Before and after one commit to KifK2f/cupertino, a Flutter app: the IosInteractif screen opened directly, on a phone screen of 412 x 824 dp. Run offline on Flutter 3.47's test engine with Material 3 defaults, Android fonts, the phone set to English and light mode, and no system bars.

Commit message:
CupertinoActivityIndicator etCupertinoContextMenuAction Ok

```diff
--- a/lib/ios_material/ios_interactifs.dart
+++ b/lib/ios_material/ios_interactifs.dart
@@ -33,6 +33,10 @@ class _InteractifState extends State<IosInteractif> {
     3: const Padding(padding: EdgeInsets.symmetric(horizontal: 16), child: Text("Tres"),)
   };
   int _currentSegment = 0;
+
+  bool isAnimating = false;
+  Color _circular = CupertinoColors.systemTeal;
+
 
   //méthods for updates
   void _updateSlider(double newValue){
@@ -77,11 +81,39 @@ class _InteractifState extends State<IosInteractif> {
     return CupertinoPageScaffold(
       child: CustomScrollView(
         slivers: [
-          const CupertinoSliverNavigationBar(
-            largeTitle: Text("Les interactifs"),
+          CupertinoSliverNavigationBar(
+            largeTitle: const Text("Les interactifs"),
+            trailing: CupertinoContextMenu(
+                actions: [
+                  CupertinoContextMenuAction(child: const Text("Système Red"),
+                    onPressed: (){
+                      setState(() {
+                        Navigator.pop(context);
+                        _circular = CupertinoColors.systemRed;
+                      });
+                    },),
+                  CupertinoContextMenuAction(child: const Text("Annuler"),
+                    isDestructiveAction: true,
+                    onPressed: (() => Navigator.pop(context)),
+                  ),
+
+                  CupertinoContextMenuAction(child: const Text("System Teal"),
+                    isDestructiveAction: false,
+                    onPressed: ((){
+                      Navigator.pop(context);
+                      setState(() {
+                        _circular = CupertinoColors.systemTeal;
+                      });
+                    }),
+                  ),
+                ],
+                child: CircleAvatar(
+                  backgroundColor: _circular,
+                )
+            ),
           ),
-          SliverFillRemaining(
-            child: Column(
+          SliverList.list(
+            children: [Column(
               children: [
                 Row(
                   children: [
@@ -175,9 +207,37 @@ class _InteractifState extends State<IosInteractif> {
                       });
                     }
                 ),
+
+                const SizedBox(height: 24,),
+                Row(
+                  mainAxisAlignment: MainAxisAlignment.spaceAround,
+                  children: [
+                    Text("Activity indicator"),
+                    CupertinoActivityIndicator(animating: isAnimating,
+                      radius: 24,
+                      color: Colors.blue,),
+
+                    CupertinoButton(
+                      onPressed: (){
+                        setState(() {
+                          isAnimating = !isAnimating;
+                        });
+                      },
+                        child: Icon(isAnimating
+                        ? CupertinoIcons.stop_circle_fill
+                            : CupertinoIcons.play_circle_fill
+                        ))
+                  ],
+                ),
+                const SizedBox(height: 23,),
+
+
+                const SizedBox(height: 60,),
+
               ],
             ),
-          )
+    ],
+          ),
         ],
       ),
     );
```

Requirement » The required output is a copy of each line in the records where the string "CupertinoColors" occurs.

Result of this task »
+  Color _circular = CupertinoColors.systemTeal;
+                        _circular = CupertinoColors.systemRed;
+                        _circular = CupertinoColors.systemTeal;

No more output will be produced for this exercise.